Before-and-after change records:
BEGIN
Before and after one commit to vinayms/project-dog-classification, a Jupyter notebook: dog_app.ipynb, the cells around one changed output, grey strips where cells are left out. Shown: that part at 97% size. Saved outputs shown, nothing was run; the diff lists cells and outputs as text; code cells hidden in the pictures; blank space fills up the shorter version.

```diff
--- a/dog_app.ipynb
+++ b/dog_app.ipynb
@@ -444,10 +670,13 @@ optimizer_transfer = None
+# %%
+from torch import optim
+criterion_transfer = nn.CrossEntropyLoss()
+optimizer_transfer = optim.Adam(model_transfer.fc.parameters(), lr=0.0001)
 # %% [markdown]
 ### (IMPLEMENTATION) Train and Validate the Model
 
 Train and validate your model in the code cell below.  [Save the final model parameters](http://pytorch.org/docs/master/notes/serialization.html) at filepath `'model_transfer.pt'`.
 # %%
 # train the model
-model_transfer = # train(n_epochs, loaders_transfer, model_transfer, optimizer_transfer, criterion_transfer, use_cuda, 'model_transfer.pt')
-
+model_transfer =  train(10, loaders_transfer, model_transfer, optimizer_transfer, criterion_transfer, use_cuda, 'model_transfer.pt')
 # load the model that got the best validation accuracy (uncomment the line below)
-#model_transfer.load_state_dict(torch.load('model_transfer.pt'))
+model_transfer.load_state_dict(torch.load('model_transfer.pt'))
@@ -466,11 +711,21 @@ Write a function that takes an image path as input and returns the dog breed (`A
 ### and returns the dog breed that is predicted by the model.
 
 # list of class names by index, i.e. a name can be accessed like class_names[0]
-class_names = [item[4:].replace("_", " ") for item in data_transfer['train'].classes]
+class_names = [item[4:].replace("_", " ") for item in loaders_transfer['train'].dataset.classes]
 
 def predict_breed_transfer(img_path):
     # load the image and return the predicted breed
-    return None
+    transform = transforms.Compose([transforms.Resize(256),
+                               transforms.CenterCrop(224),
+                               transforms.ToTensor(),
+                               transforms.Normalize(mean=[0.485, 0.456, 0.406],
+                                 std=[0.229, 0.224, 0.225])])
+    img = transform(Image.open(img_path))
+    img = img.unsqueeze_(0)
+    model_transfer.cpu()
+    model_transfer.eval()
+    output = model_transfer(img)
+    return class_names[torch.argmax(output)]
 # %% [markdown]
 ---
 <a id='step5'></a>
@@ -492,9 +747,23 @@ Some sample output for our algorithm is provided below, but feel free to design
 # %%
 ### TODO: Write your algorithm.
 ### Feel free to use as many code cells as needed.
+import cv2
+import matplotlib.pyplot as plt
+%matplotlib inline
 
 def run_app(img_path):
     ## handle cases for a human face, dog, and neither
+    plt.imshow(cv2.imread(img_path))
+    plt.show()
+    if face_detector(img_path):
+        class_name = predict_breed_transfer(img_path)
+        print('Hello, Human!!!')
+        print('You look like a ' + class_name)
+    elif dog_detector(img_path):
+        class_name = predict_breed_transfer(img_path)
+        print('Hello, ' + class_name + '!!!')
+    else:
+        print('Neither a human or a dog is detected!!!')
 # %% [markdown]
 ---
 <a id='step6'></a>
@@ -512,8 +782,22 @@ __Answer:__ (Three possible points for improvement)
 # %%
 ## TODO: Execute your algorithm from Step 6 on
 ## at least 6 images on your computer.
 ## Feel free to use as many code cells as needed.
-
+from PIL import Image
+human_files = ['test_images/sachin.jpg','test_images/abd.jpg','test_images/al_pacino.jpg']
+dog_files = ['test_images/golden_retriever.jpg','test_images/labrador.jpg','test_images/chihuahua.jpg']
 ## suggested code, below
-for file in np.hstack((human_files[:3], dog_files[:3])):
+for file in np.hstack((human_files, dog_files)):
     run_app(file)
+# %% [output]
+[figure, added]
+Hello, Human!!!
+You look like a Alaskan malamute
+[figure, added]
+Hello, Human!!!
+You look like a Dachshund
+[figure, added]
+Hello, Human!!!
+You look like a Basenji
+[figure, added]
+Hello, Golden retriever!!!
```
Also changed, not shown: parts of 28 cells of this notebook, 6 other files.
END
#### EXERCISE INSTRUCTIONS:
Across all the entries, count the lines that contain "output", and state nothing but the total.

#### TASK ANSWER:
5